Ultimately, the security team produced a letter from the owner of The Fuge, “Bucks County’s most exclusive event space,” explaining the situation.
“This letter states that the Friends of Doug Mastriano security team has the sole authority to accept or deny entry to anyone who fits onto the grounds of the property. The Fuge is the host venue and will not interfere with the security team in any way,” a member of the security team read aloud.
Later, The Fuge’s owner, Samuel Cravero, came out and spoke to reporters. “I rented a space for a private event, and it’s their decision not to have you here,” he said.
It was a predictable close end to a primary that produced Republican Senate candidate Mehmet Oz, the country’s most recognizable heart surgeon, who ultimately won Trump’s endorsement. It also propelled Mastriano, a state senator and a central figure in the effort to nullify the 2020 election, into a serious gubernatorial race. Earlier on Saturday, Trump released a last-minute note of endorsement of Mastriano. “There is no one in Pennsylvania who has done more, or fought harder, for electoral integrity than State Senator Doug Mastriano,” Trump wrote.
The Mastriano campaign has previously banned the media from its events, but the strategy didn’t make much sense this weekend given the positive news of Trump’s endorsement.
Meanwhile, Oz is roughly tied with Barnette, a conservative commentator who began hot on the heels of Oz and hedge fund exec Dave McCormick late in the race. Barnette is a wild card: The author of a memoir about being black and conservative never held public office and lost a House race in 2020. She has also espoused anti-Muslim and anti-gay views.
Trump allies are panicking over Barnette’s rise, and the possibility of another blemish on his endorsement record if Oz loses, calling the situation a “nightmare,” CNN reported. Trump released a statement Thursday saying Barnette has not been properly “vetted” but left the door open to support her in the general election.

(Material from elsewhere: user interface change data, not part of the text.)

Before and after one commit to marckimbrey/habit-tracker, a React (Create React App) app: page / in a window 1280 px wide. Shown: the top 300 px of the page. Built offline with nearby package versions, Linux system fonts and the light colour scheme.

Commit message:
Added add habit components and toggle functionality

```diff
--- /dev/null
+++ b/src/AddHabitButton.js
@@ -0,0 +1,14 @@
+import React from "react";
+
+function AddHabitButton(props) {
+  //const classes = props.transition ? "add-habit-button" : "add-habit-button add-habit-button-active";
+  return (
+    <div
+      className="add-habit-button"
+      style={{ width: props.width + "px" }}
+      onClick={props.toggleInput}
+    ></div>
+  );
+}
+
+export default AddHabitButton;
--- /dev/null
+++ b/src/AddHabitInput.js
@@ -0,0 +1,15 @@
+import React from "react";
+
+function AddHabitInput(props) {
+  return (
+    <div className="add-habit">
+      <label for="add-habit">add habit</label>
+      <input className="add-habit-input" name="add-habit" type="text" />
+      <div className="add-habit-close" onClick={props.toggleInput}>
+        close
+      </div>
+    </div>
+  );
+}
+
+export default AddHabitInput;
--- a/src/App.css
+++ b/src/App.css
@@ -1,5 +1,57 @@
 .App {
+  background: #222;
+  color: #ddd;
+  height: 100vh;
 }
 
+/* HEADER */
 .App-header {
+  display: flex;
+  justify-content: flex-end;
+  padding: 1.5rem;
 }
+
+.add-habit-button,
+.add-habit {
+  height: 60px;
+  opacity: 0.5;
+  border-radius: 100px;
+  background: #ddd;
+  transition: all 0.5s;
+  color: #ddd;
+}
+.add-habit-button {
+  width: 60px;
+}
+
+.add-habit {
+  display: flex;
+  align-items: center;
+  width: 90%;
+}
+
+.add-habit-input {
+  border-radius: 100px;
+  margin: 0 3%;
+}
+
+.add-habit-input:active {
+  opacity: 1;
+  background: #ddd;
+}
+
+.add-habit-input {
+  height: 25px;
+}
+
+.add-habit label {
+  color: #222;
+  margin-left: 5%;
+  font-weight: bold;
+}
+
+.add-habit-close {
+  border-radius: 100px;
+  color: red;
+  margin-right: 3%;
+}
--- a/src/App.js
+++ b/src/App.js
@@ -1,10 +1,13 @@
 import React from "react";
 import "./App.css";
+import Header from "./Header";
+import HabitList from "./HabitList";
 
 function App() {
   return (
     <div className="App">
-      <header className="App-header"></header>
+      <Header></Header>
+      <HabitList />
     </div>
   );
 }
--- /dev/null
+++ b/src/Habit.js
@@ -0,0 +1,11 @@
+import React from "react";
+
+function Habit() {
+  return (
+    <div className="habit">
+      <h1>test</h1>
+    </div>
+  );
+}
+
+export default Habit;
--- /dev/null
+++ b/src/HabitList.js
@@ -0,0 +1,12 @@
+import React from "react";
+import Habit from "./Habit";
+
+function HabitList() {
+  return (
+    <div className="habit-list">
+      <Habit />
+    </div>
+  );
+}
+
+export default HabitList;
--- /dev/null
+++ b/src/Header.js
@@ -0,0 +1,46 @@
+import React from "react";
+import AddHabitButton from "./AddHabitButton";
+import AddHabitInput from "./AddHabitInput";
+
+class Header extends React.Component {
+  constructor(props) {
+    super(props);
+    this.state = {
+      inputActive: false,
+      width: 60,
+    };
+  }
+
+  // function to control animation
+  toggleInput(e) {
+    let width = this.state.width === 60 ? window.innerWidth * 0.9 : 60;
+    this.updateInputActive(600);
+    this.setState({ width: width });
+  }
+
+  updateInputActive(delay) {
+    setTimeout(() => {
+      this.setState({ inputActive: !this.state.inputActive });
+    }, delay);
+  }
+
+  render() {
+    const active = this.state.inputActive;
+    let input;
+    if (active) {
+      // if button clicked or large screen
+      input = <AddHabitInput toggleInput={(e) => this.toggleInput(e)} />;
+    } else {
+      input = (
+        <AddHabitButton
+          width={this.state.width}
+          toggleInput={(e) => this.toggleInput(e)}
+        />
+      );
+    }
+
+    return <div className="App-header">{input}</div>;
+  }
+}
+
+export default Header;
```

“They’re coming out with long knives right now,” Barnette told an audience in suburban Philadelphia. “I had the best day of my life today.”
Some people who spoke to HuffPost before participating in the Barnette-Mastriano event said that Oz turned them down as a candidate and resonated more with Barnette’s story. In a campaign video and during debates, Barnette has spoken about how her mother was raped and gave birth to her at age 12, a story that used to resonate with anti-abortion Republican voters.
“With Oz, it’s just a matter of doublespeak, on things like the Second Amendment and red flag laws,” said Nick, a 30-year-old IT worker from Montgomery County, Pennsylvania. “I appreciate the Barnette story.”
Neither Barnette nor Mastriano ever addressed the reporters outside, but Barnette’s face shone on the electronic billboard of a van in the parking lot, along with the slogan: “I AM YOU!”